[Revision tracking records]

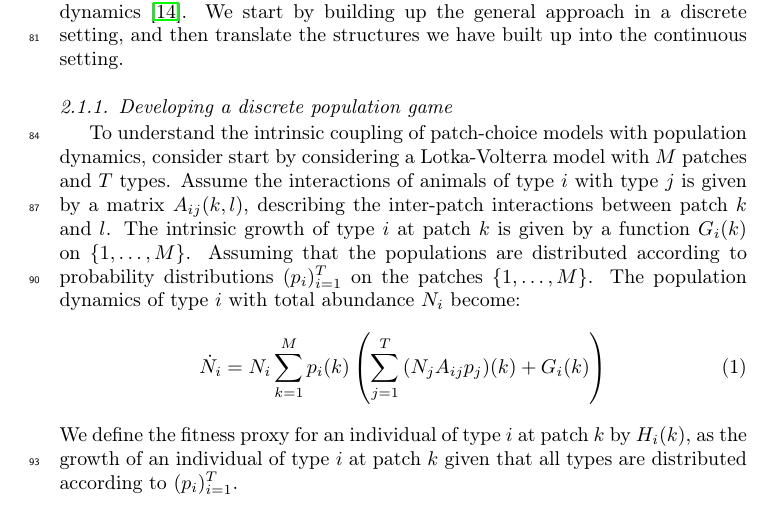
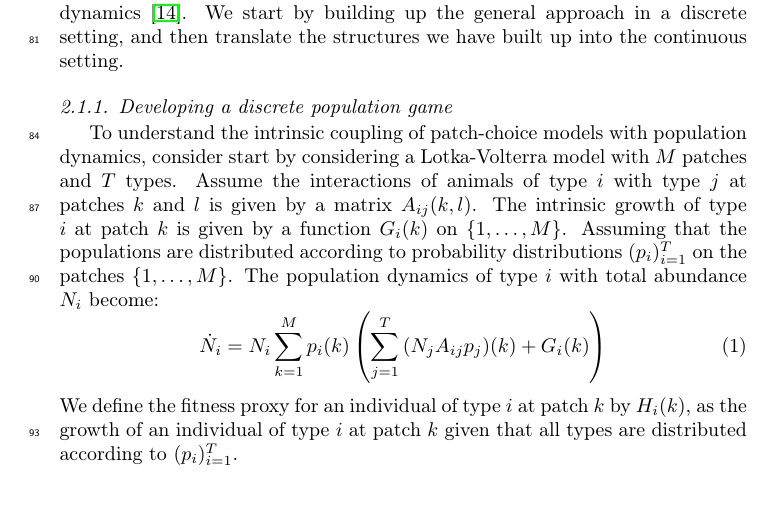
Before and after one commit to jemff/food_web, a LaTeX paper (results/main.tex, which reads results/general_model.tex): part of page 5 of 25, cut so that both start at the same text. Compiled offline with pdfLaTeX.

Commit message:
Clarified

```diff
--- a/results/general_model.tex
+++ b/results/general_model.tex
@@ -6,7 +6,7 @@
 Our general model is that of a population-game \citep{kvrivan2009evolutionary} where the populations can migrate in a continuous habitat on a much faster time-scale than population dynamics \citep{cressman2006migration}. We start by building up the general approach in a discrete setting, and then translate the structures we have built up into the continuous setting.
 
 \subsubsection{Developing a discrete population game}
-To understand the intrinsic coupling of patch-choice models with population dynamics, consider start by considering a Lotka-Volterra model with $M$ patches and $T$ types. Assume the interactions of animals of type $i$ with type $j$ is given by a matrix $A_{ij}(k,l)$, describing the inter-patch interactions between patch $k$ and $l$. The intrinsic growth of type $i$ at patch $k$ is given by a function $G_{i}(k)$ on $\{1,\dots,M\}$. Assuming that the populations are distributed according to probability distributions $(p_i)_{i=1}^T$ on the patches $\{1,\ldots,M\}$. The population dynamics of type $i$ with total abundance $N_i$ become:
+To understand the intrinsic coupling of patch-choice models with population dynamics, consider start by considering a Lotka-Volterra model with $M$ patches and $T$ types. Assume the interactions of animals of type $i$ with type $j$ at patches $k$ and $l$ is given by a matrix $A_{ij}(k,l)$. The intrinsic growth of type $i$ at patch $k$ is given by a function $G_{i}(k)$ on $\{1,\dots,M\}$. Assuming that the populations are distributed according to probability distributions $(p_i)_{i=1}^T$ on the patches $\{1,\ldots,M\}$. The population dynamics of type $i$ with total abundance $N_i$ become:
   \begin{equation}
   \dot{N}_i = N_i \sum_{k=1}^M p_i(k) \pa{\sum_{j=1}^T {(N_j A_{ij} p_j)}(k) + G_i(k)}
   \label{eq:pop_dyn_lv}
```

*YOUR TASK*:
Please print the entries above exactly. Skip every picture.

*EXPECTED OUTPUT*:
Before and after one commit to jemff/food_web, a LaTeX paper (results/main.tex, which reads results/general_model.tex): part of page 5 of 25, cut so that both start at the same text. Compiled offline with pdfLaTeX.

Commit message:
Clarified

```diff
--- a/results/general_model.tex
+++ b/results/general_model.tex
@@ -6,7 +6,7 @@
 Our general model is that of a population-game \citep{kvrivan2009evolutionary} where the populations can migrate in a continuous habitat on a much faster time-scale than population dynamics \citep{cressman2006migration}. We start by building up the general approach in a discrete setting, and then translate the structures we have built up into the continuous setting.
 
 \subsubsection{Developing a discrete population game}
-To understand the intrinsic coupling of patch-choice models with population dynamics, consider start by considering a Lotka-Volterra model with $M$ patches and $T$ types. Assume the interactions of animals of type $i$ with type $j$ is given by a matrix $A_{ij}(k,l)$, describing the inter-patch interactions between patch $k$ and $l$. The intrinsic growth of type $i$ at patch $k$ is given by a function $G_{i}(k)$ on $\{1,\dots,M\}$. Assuming that the populations are distributed according to probability distributions $(p_i)_{i=1}^T$ on the patches $\{1,\ldots,M\}$. The population dynamics of type $i$ with total abundance $N_i$ become:
+To understand the intrinsic coupling of patch-choice models with population dynamics, consider start by considering a Lotka-Volterra model with $M$ patches and $T$ types. Assume the interactions of animals of type $i$ with type $j$ at patches $k$ and $l$ is given by a matrix $A_{ij}(k,l)$. The intrinsic growth of type $i$ at patch $k$ is given by a function $G_{i}(k)$ on $\{1,\dots,M\}$. Assuming that the populations are distributed according to probability distributions $(p_i)_{i=1}^T$ on the patches $\{1,\ldots,M\}$. The population dynamics of type $i$ with total abundance $N_i$ become:
   \begin{equation}
   \dot{N}_i = N_i \sum_{k=1}^M p_i(k) \pa{\sum_{j=1}^T {(N_j A_{ij} p_j)}(k) + G_i(k)}
   \label{eq:pop_dyn_lv}
```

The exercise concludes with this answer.